As Kristin already mentioned on Friday, the third issue of STYLO came out this past week. It’s an online magazine that shows the world that you can sew cool clothes for your kids. It includes dressier clothes and amazing fashion photography.
Stacy is back today to share her work that appeared in the latest issue of STYLO. It’s a complete head-to-toe Oliver + S ensemble that she created for her tween girl. One garment is a faux fur Firefly Jacket that is a unique and luxurious piece, something special and perfect for the holiday season that is now upon us. The Firefly Jacket is designed to be a reversible jacket, so just know that when it’s made out of faux fur it becomes nonreversible. For this jacket under the suggested fabrics it does state: “Note: Not recommended for directional prints or napped fabrics.” Stacy figured out how to make it work with a napped faux fur and is going to show us how. Take it away Stacy!
I was very excited to participate in the STYLO Issue 3, and to use some Oliver + S patterns for my little tween!
For this black and white striped top I used the Sailboat Top pattern.
The only modifications I made were to use a knit for this woven pattern, and I used hollow hexagon shaped snaps instead of buttons at the shoulders, having the back snap over the front.
This pattern goes up to a size 8 (just outside the tween range), so I added an extra 1.5″ to the sleeves for my long kid who is nine. The length was about what I wanted for this, but a normal shirt I would have added more.
(By the way, I made the belt too with a “buckle” I got at a fabric warehouse, glitter stretch velvet elastic, and a silver snap.)
For the metallic black and white shorts I used the Sketchbook Shorts pattern.
I wanted a pair of shorts that had a cuff, and could not find any, so as a sewist (the reason why we sew!), I modified the pattern. The material here is a bit of a scratchy and unraveling fabric, so I lined everything using a black and white animal skin print cotton. I used the lining as if it were interfacing and just sewed everything at the same time.

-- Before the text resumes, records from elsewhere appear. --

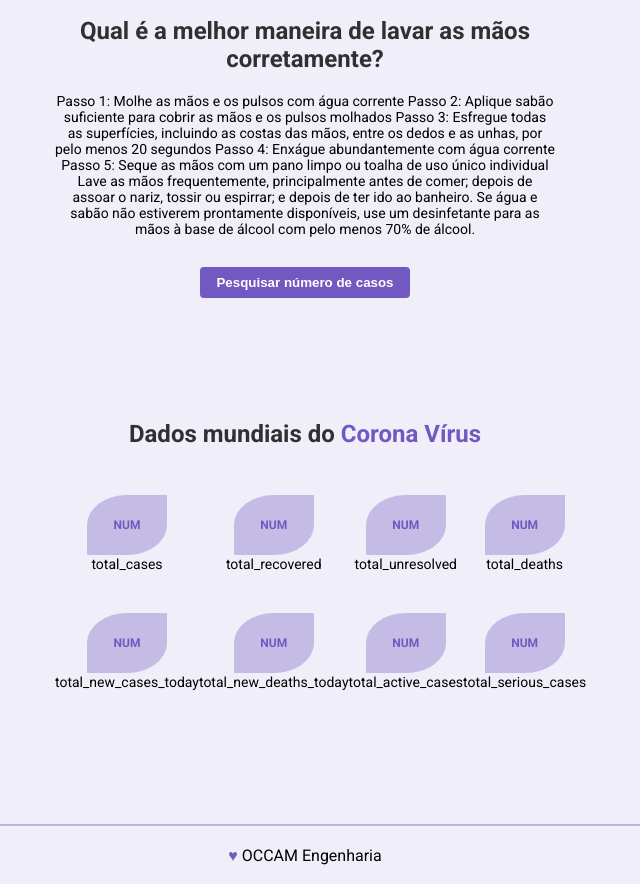
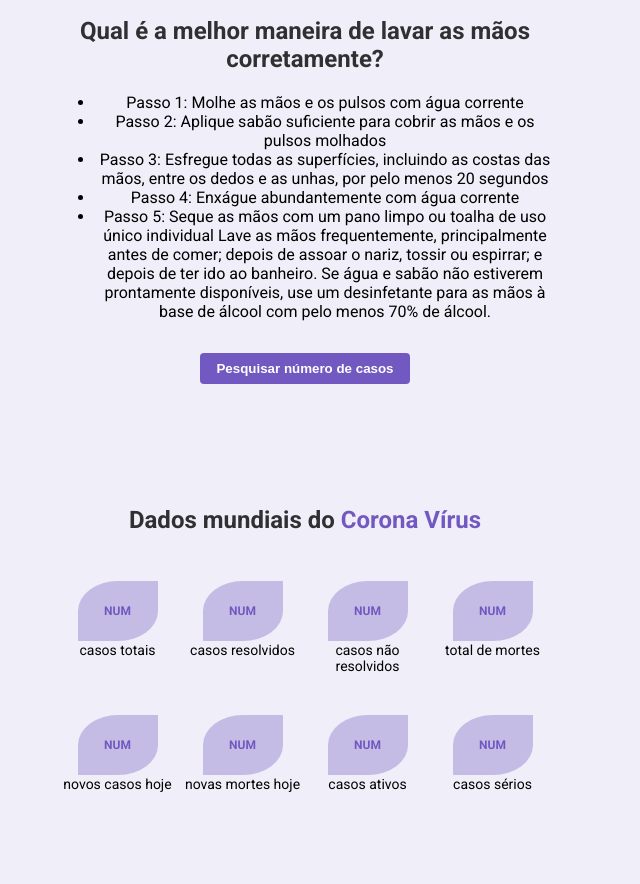
Before and after one commit to gprando55/Covid-19, a website: page index.html in a window 1280 px wide. Shown: the part 1775-2659 px from the top of the page, without its empty margins (335-975 px from the left). Drawn offline with Linux system fonts and the light colour scheme.

Commit message:
info add

```diff
--- a/index.html
+++ b/index.html
@@ -83,16 +83,30 @@
 
       <h2>Qual é a melhor maneira de lavar as mãos corretamente?</h2>
       <p>
-        Passo 1: Molhe as mãos e os pulsos com água corrente Passo 2: Aplique
-        sabão suficiente para cobrir as mãos e os pulsos molhados Passo 3:
-        Esfregue todas as superfícies, incluindo as costas das mãos, entre os
-        dedos e as unhas, por pelo menos 20 segundos Passo 4: Enxágue
-        abundantemente com água corrente Passo 5: Seque as mãos com um pano
-        limpo ou toalha de uso único individual Lave as mãos frequentemente,
-        principalmente antes de comer; depois de assoar o nariz, tossir ou
-        espirrar; e depois de ter ido ao banheiro. Se água e sabão não estiverem
-        prontamente disponíveis, use um desinfetante para as mãos à base de
-        álcool com pelo menos 70% de álcool.
+        <ul>
+          <li>
+            Passo 1: Molhe as mãos e os pulsos com água corrente
+          </li>
+          <li>
+            Passo 2: Aplique sabão suficiente para cobrir as mãos e os pulsos molhados
+          </li>
+          <li>
+            Passo 3: Esfregue todas as superfícies, incluindo as costas das mãos, entre os
+            dedos e as unhas, por pelo menos 20 segundos
+          </li>
+          <li>
+            Passo 4: Enxágue abundantemente com água corrente
+          </li>
+          <li>
+            Passo 5: Seque as mãos com um pano
+            limpo ou toalha de uso único individual Lave as mãos frequentemente,
+            principalmente antes de comer; depois de assoar o nariz, tossir ou
+            espirrar; e depois de ter ido ao banheiro. Se água e sabão não estiverem
+            prontamente disponíveis, use um desinfetante para as mãos à base de
+            álcool com pelo menos 70% de álcool.
+          </li>
+
+      </ul>
       </p>
       <button>Pesquisar número de casos</button>
     </header>
@@ -110,36 +124,36 @@
       <section class="donors">
         <div class="donor">
           <div class="blood">num</div>
-          <p>total_cases</p>
+          <p>casos totais</p>
         </div>
         <div class="donor">
           <div class="blood">num</div>
-          <p>total_recovered</p>
+          <p>casos resolvidos</p>
         </div>
         <div class="donor">
           <div class="blood">num</div>
-          <p>total_unresolved</p>
+          <p>casos não resolvidos</p>
         </div>
         <div class="donor">
           <div class="blood">num</div>
-          <p>total_deaths</p>
+          <p>total de mortes</p>
         </div>
         <div class="donor">
           <div class="blood">num</div>
-          <p>total_new_cases_today</p>
+          <p>novos casos hoje</p>
         </div>
         <div class="donor">
           <div class="blood">num</div>
-          <p>total_new_deaths_today</p>
+          <p>novas mortes hoje</p>
         </div>
 
         <div class="donor">
           <div class="blood">num</div>
-          <p>total_active_cases</p>
+          <p>casos ativos</p>
         </div>
         <div class="donor">
           <div class="blood">num</div>
-          <p>total_serious_cases</p>
+          <p>casos sérios</p>
         </div>
       </section>
     </main>
```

Here is what I changed for the pattern:
- I added a zipper fly. The link is to an Oliver + S tutorial on how to add a zip fly, so my contribution is to just say the only extra I cut was the fly shield and some extra length on the waist piece for the overlap. If you haven’t done a fly zipper before, it is not that hard. At this point I try to do them more often than not. My kids are tweens and are at that age where they need to have clothes that have real zippers.
- I cut off 3″ from the length and added a cuff. I measured where I wanted the cuff, cut enough where I would have a little hem underneath, and cuffed at the length I needed. I sewed a seam on the bottom of the cuff, and attached at the side seams to keep the cuff from folding down.
- I added a 1″ pleat to the front. Just make sure it is even on each side, and sewed it down about 2 inches. I wanted a pair of shorts with a pleat and I knew this would be wide on her. Most things are, as she is fairly thin. This brought the front in enough that I didn’t need to add any elastic to the front waistband. There is still elastic on the back waistband.
For the faux fur jacket I used the Firefly Jacket pattern. This is super soft faux fur, and it looks like it has black and white striped feathers hanging down. I made a size 9 jacket from only one yard (58 inches wide) of faux fur! For the jacket lining I used a solid black fabric.
I love the pattern piece for this jacket, where it has the front and back in one piece, joined in the center back. Unfortunately that doesn’t work with fabric that has a nap, like faux fur where it goes in only one direction.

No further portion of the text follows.